#### [Work required]
Within the records below, find each line that holds the string "templates", then copy it.

-*-*-

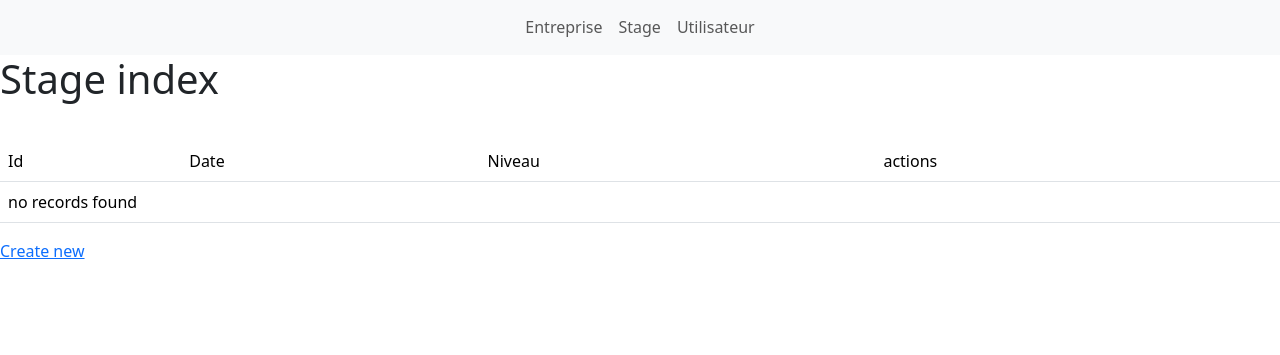
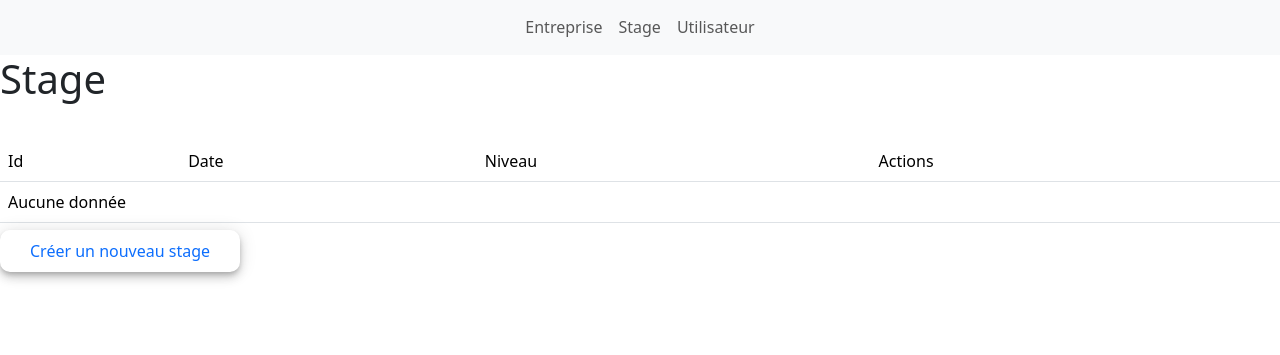
Before and after one commit to ProjetBDH/GestionStage, a Symfony app: template templates/stage/index.html.twig in a window 1280 px wide. Shown: the part 201-556 px from the top of the page. Run offline with Twig, Linux system fonts and the light colour scheme; the template is opened without the code that fills it, so the values that code supplies are empty; some libraries are stand-ins or nearby versions.

Commit message:
Update Style Stage

```diff
--- a/templates/stage/_delete_form.html.twig
+++ b/templates/stage/_delete_form.html.twig
@@ -1,5 +1,5 @@
 <form method="post" action="{{ path('app_stage_delete', {'id': stage.id}) }}"
       onsubmit="return confirm('Are you sure you want to delete this item?');">
     <input type="hidden" name="_token" value="{{ csrf_token('delete' ~ stage.id) }}">
-    <button class="btn">Delete</button>
+    <button class="boutton">Supprimer</button>
 </form>
--- a/templates/stage/_form.html.twig
+++ b/templates/stage/_form.html.twig
@@ -1,4 +1,4 @@
 {{ form_start(form) }}
     {{ form_widget(form) }}
-<button class="btn">{{ button_label|default('Save') }}</button>
+<button class="boutton">{{ button_label|default('Save') }}</button>
 {{ form_end(form) }}
--- a/templates/stage/edit.html.twig
+++ b/templates/stage/edit.html.twig
@@ -3,11 +3,11 @@
 {% block title %}Edit Stage{% endblock %}
 
 {% block body %}
-    <h1>Edit Stage</h1>
+    <h1>Edition Stage</h1>
 
     {{ include('stage/_form.html.twig', {'button_label': 'Update'}) }}
 
-    <a href="{{ path('app_stage_index') }}">back to list</a>
+    <a href="{{ path('app_stage_index') }}" class="boutton">Retour à la liste</a>
 
     {{ include('stage/_delete_form.html.twig') }}
 {% endblock %}
--- a/templates/stage/index.html.twig
+++ b/templates/stage/index.html.twig
@@ -3,7 +3,7 @@
 {% block title %}Stage index{% endblock %}
 
 {% block body %}
-    <h1>Stage index</h1>
+    <h1>Stage</h1>
 
     <table class="table">
         <thead>
@@ -11,7 +11,7 @@
             <th>Id</th>
             <th>Date</th>
             <th>Niveau</th>
-            <th>actions</th>
+            <th>Actions</th>
         </tr>
         </thead>
         <tbody>
@@ -21,17 +21,17 @@
                 <td>{{ stage.date }}</td>
                 <td>{{ stage.niveau }}</td>
                 <td>
-                    <a href="{{ path('app_stage_show', {'id': stage.id}) }}">show</a>
-                    <a href="{{ path('app_stage_edit', {'id': stage.id}) }}">edit</a>
+                    <a href="{{ path('app_stage_show', {'id': stage.id}) }}" class="boutton">Voir</a>
+                    <a href="{{ path('app_stage_edit', {'id': stage.id}) }}" class="boutton">Editer</a>
                 </td>
             </tr>
         {% else %}
             <tr>
-                <td colspan="4">no records found</td>
+                <td colspan="4">Aucune donnée</td>
             </tr>
         {% endfor %}
         </tbody>
     </table>
 
-    <a href="{{ path('app_stage_new') }}">Create new</a>
+    <a href="{{ path('app_stage_new') }}" class="boutton">Créer un nouveau stage</a>
 {% endblock %}
--- a/templates/stage/new.html.twig
+++ b/templates/stage/new.html.twig
@@ -3,9 +3,9 @@
 {% block title %}New Stage{% endblock %}
 
 {% block body %}
-    <h1>Create new Stage</h1>
+    <h1>Nouveau Stage</h1>
 
     {{ include('stage/_form.html.twig') }}
 
-    <a href="{{ path('app_entreprise_index') }}">back to list</a>
+    <a href="{{ path('app_entreprise_index') }}" class="boutton">Retour à la liste</a>
 {% endblock %}
```
Also changed, not shown: templates/stage/show.html.twig (+9 -4 lines).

-*-*-

#### [Answer below]
Before and after one commit to ProjetBDH/GestionStage, a Symfony app: template templates/stage/index.html.twig in a window 1280 px wide. Shown: the part 201-556 px from the top of the page. Run offline with Twig, Linux system fonts and the light colour scheme; the template is opened without the code that fills it, so the values that code supplies are empty; some libraries are stand-ins or nearby versions.
--- a/templates/stage/_delete_form.html.twig
+++ b/templates/stage/_delete_form.html.twig
--- a/templates/stage/_form.html.twig
+++ b/templates/stage/_form.html.twig
--- a/templates/stage/edit.html.twig
+++ b/templates/stage/edit.html.twig
--- a/templates/stage/index.html.twig
+++ b/templates/stage/index.html.twig
--- a/templates/stage/new.html.twig
+++ b/templates/stage/new.html.twig
Also changed, not shown: templates/stage/show.html.twig (+9 -4 lines).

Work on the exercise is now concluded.